One of its partners was a little more loose-lipped, however. In a press release announcing a new alliance with the Detroit automaker, charging company Electrify America offered up some significant information covering range and other details.
Among other things, it appears, there will be more than one battery pack available for the new battery-SUV, including an “extended” range version that can deliver more than 300 miles. It also appears that the new crossover will be available with both rear- and all-wheel-drive options.
The SUV, the Electrify American news release said, “has a targeted range of 300 miles with an extended battery and rear-wheel-drive (and will be available) in late 2020.”
Whether that information was originally meant to be included in Ford’s own announcement is uncertain, but it was not included and, once word began to spread, EA deleted that from its own news release.
“Ford will be releasing it’s all-new, Mustang-inspired electric SUV, that has a targeted EPA-estimated range of 300 miles with an extended battery and real-wheel-drive, in late 2020. The vehicle’s 150kW charging ability will allow very quick charging speeds on Electrify America’s 150 to 350 kW network. Ford estimates that it’s all-new, all-electric Mustang-inspired SUV will be capable to charge up to 47 miles in 10 minutes using Electrify America’s DC fast chargers, providing peace of mind for customers to be able to charge in minutes, not hours,” reads an excerpt from the charging company’s original news release.
The fact that Ford was aiming for something north of 300 miles is not a surprise. A company official earlier this year had hinted at a number as high as 315 miles per charge during an industry conference, noted Anton Wahlman, an analyst specializing in the electric vehicle market.
But this marks the first time that it has been revealed Ford will pick up a page from the Tesla playbook, offering both a standard battery pack and, at the least, an extended-range option, as well. We’ll likely have to wait until the L.A. unveiling to hear what the base version of the electric ute will offer.
The reference to a rear-drive model getting the maximum range suggests that Ford really did have the Mustang as inspiration for the new crossover. But there is little doubt that the battery-SUV also will be available in all-wheel-drive configuration, almost certainly with twin electric motors, one on each axle.
Among the questions this raises is whether the single motor on an RWD model would be larger than either of the twin motors on the AWD package.
The slip-up came as part of a broader announcement by Ford that it is partnering with both Electrify America – which is funded by $2 billion from the Volkswagen diesel emissions settlement – and Shell-owned Greenlots. Together, they will make available 12,000 charging stations across the U.S. and Canada, Ford claiming that is the largest public charging network in North America, with more than twice as many locations as found in the Tesla Supercharger network.
There are plenty of other questions yet to be answered about the new Ford SUV, including its name.
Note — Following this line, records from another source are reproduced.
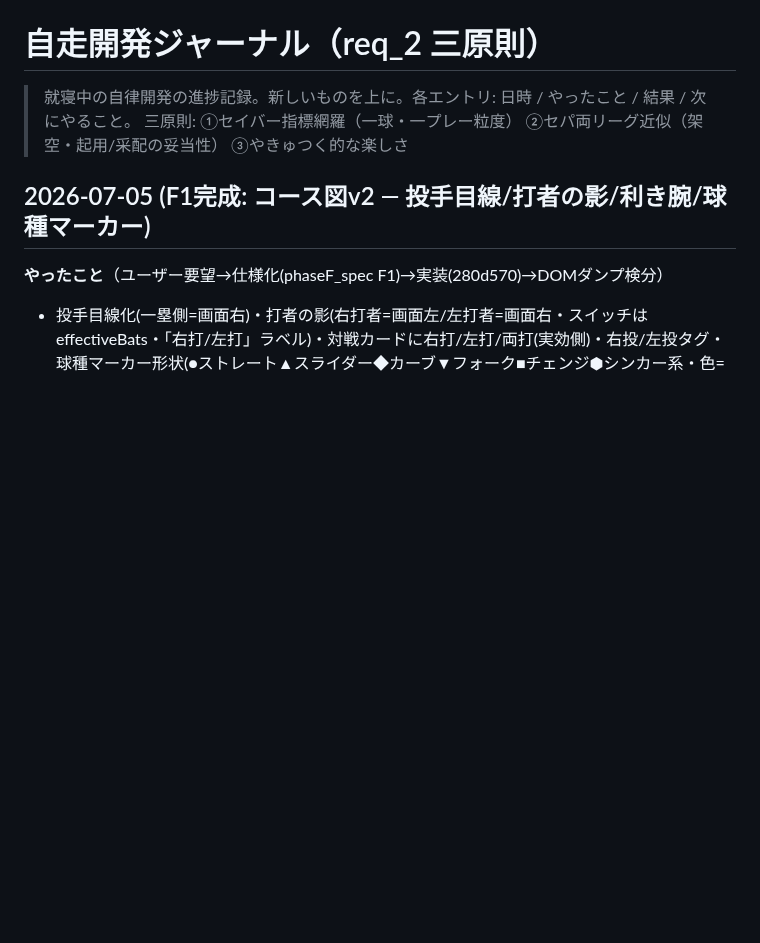
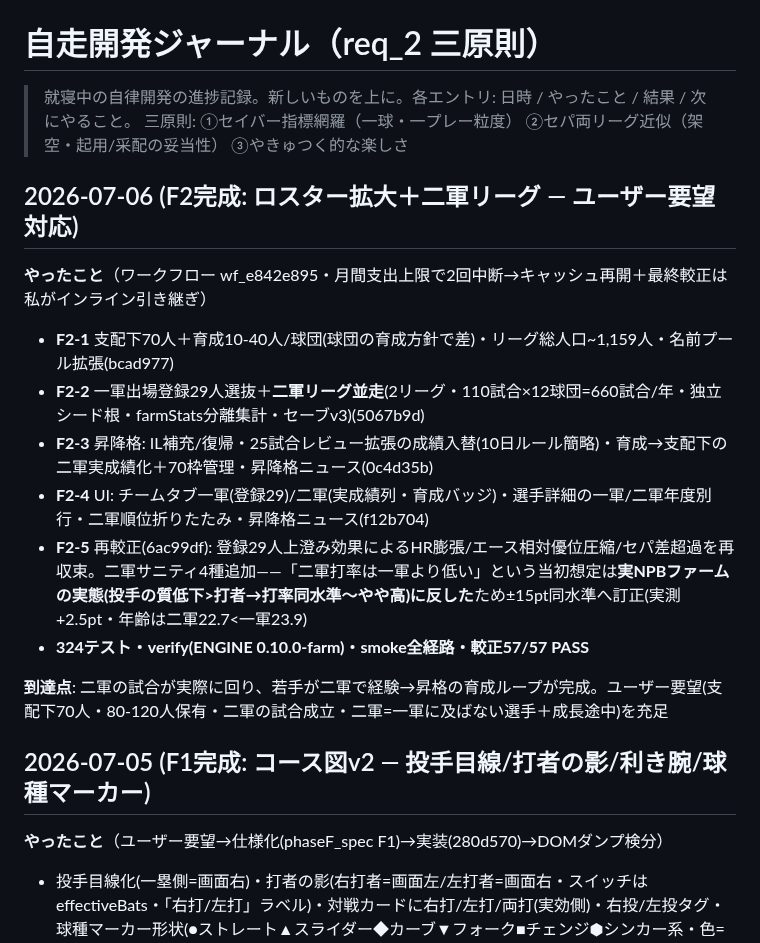
Before and after one commit to aki2ba/saber-yakyuu-j, a Markdown page: thyroxin/progress.md, the part around the change. Rendered like a GitHub page; blank space fills up the shorter version.

Commit message:
docs: F2完成(ロスター拡大＋二軍リーグ)を進捗ジャーナルに記録
Co-Authored-By: Claude Fable 5 <noreply@anthropic.com>

```diff
--- a/thyroxin/progress.md
+++ b/thyroxin/progress.md
@@ -2,6 +2,18 @@
 
 > 就寝中の自律開発の進捗記録。新しいものを上に。各エントリ: 日時 / やったこと / 結果 / 次にやること。
 > 三原則: ①セイバー指標網羅（一球・一プレー粒度） ②セパ両リーグ近似（架空・起用/采配の妥当性） ③やきゅつく的な楽しさ
+
+## 2026-07-06 (F2完成: ロスター拡大＋二軍リーグ — ユーザー要望対応)
+
+**やったこと**（ワークフロー wf_e842e895・月間支出上限で2回中断→キャッシュ再開＋最終較正は私がインライン引き継ぎ）
+- **F2-1** 支配下70人＋育成10-40人/球団(球団の育成方針で差)・リーグ総人口~1,159人・名前プール拡張(bcad977)
+- **F2-2** 一軍出場登録29人選抜＋**二軍リーグ並走**(2リーグ・110試合×12球団=660試合/年・独立シード根・farmStats分離集計・セーブv3)(5067b9d)
+- **F2-3** 昇降格: IL補充/復帰・25試合レビュー拡張の成績入替(10日ルール簡略)・育成→支配下の二軍実成績化＋70枠管理・昇降格ニュース(0c4d35b)
+- **F2-4** UI: チームタブ一軍(登録29)/二軍(実成績列・育成バッジ)・選手詳細の一軍/二軍年度別行・二軍順位折りたたみ・昇降格ニュース(f12b704)
+- **F2-5** 再較正(6ac99df): 登録29人上澄み効果によるHR膨張/エース相対優位圧縮/セパ差超過を再収束。二軍サニティ4種追加——「二軍打率は一軍より低い」という当初想定は**実NPBファームの実態(投手の質低下>打者→打率同水準〜やや高)に反した**ため±15pt同水準へ訂正(実測+2.5pt・年齢は二軍22.7<一軍23.9)
+- **324テスト・verify(ENGINE 0.10.0-farm)・smoke全経路・較正57/57 PASS**
+
+**到達点**: 二軍の試合が実際に回り、若手が二軍で経験→昇格の育成ループが完成。ユーザー要望(支配下70人・80-120人保有・二軍の試合成立・二軍=一軍に及ばない選手＋成長途中)を充足
 
 ## 2026-07-05 (F1完成: コース図v2 — 投手目線/打者の影/利き腕/球種マーカー)
 
```
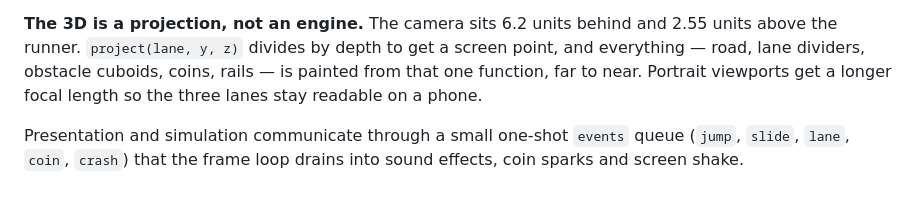
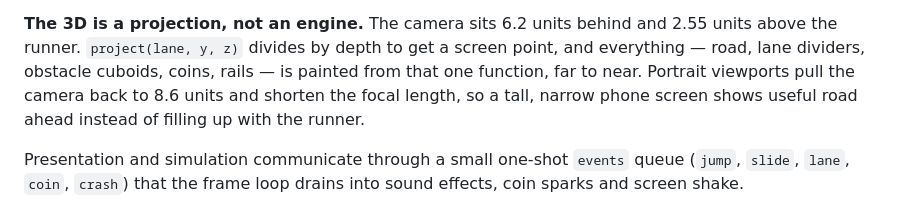
Before and after one commit to phanngoc/neon-lane-runner, a Markdown page: README.md, the part around the change. GitHub-like rendering.

Commit message:
Describe the portrait camera in the architecture notes

```diff
--- a/README.md
+++ b/README.md
@@ -96,8 +96,9 @@ runner through a wall.
 **The 3D is a projection, not an engine.** The camera sits 6.2 units behind and
 2.55 units above the runner. `project(lane, y, z)` divides by depth to get a
 screen point, and everything — road, lane dividers, obstacle cuboids, coins,
-rails — is painted from that one function, far to near. Portrait viewports get a
-longer focal length so the three lanes stay readable on a phone.
+rails — is painted from that one function, far to near. Portrait viewports pull
+the camera back to 8.6 units and shorten the focal length, so a tall, narrow
+phone screen shows useful road ahead instead of filling up with the runner.
 
 Presentation and simulation communicate through a small one-shot `events` queue
 (`jump`, `slide`, `lane`, `coin`, `crash`) that the frame loop drains into sound
```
It was originally teased at the 2018 North American International Auto Show using “Mach One.” There is some speculation it could be dubbed “Mach E” when it goes into production.
As for performance, with the Ford entry soon to be challenged by the upcoming Tesla Model Y, it will need to be quick to be taken seriously, something that is expected to mean a 0-60 sprint in the low to mid-3 second range.
When it comes to pricing, it likely also will target the Model Y, so that base version could come in somewhere in the very low $40,000 range, though the long-range, high-performance package would run somewhere up into $60,000 territory.
We expect to have more from Los Angeles – unless there’s another slip-up before then.